The input:
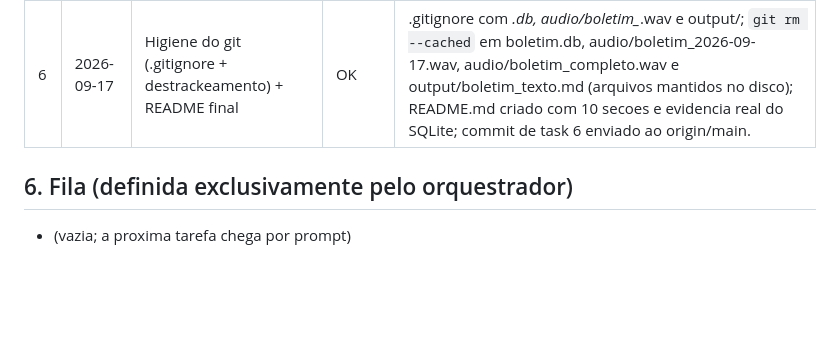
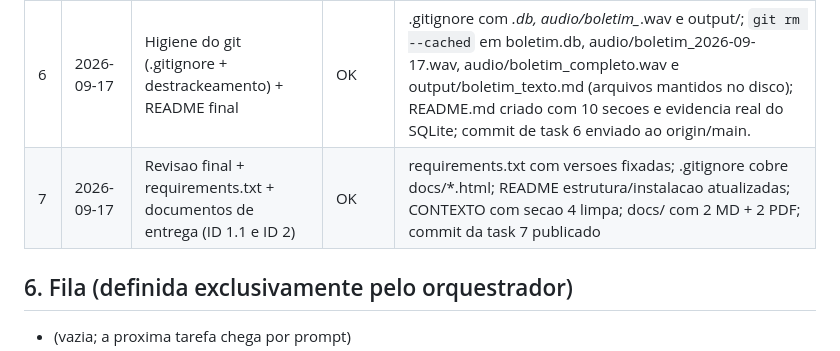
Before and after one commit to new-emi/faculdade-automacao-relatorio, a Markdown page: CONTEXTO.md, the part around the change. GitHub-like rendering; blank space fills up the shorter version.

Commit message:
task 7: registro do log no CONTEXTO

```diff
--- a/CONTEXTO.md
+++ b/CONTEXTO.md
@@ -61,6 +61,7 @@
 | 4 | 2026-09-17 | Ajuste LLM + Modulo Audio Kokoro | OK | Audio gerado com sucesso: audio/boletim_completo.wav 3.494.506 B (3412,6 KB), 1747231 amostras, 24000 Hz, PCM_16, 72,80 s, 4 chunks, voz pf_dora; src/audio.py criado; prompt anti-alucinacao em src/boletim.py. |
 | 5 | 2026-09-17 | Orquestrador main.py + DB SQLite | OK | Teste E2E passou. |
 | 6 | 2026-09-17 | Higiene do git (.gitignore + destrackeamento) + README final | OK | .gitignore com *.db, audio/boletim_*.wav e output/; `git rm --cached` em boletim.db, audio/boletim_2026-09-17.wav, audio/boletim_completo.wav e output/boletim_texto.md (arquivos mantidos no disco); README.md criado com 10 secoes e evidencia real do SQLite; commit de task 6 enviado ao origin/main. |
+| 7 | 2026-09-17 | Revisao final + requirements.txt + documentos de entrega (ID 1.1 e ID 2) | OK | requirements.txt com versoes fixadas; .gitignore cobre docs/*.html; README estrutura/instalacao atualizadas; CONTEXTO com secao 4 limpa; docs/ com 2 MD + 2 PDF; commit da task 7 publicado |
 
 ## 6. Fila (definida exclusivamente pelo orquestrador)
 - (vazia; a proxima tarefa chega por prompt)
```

Task goal: Please copy out each line of the material that holds the string "prompt".

Result of the exercise:
 | 4 | 2026-09-17 | Ajuste LLM + Modulo Audio Kokoro | OK | Audio gerado com sucesso: audio/boletim_completo.wav 3.494.506 B (3412,6 KB), 1747231 amostras, 24000 Hz, PCM_16, 72,80 s, 4 chunks, voz pf_dora; src/audio.py criado; prompt anti-alucinacao em src/boletim.py. |
 - (vazia; a proxima tarefa chega por prompt)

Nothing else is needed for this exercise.